Alternative Dispute Resolution (“ADR”) methods are an alternative option to going directly to court. Using ADR methods instead of pursuing the matter in court is commonly more cost effective for the parties involved, ADR may also take less time to resolve the dispute. ADR relieves the court of cases which they believe can be resolved without court assistance. This article is the third and final article in our ADR article series and will focus on negotiation.
Negotiation is usually the first method of dispute resolution used when a dispute occurs. This is because negotiation has the ability to be quick, inexpensive and provide a binding resolution.
There are two types of negotiating methods commonly used, unassisted negotiation and formal negotiation. The difference between formal and unassisted negotiation is the involvement of lawyers. Unassisted negotiation is when the parties involved in the dispute negotiate directly with one another. In formal negotiations all correspondence will go through the parties’ respective lawyers.
Unassisted Negotiation is an inexpensive option in comparison to formal negotiation as all it costs the parties is their time. Occasionally, lawyers have the ability to polarise the matter and cause the other party to be defensive. Therefore, depending on the nature of the dispute, attempting unassisted negotiation has the potential to be more beneficial than immediately sending the correspondence through a lawyer. However, we do recommend seeking the advice of a lawyer to find out your entitlements in any dispute.
In most cases, we find that parties can resolve the issues themselves via unassisted negotiation. However, if the parties are entrenched in their views or have a sense of grievance, this type of dispute resolution can become ineffective.

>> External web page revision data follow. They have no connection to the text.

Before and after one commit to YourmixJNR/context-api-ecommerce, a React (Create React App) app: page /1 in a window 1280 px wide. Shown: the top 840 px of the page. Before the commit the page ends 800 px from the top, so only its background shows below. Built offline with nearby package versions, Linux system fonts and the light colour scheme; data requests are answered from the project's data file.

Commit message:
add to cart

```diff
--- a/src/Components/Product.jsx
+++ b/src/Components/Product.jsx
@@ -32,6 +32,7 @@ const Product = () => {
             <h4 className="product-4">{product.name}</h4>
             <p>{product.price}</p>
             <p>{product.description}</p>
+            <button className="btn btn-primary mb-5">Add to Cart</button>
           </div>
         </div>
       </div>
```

At this point, it becomes necessary to turn to other types of ADR options, one being formal negotiation.
Pros and Cons of Negotiation as a dispute resolution method
Negotiation in general gives the parties a higher degree of control to create their own process and craft their own agreement that is not required to be dependent on each parties’ entitlement under the law. It can be more time effective than any of the other dispute resolution methods, is generally more informal, and typically less stressful.
A benefit of involving a lawyer and engaging in formal negotiation is the introduction of an objective third party which may improve communication between parties and preserve or enhance the relationship.
One issue is that negotiation, formal and unassisted, is far from guaranteed to succeed before it is necessary to resort to some other more formal and structured method of dispute resolution. This may take the form of mediation or arbitration which are discussed in our previous two articles.
Any type of negotiation regularly requires the parties to compromise. This can cause issues if both parties are uncompromising in their approach. If this is the case, usually another method of ADR is required.
Formal negotiation incurs legal costs. Furthermore, if the formal negotiation does not work, the parties may see it as a wasted cost and time.
We recommend that, if possible, the parties attempt unassisted negotiation first as this will save the parties legal costs. If unassisted negotiation does not resolve the issue(s), we recommend seeking legal advice as to which ADR method would be best suited to your dispute.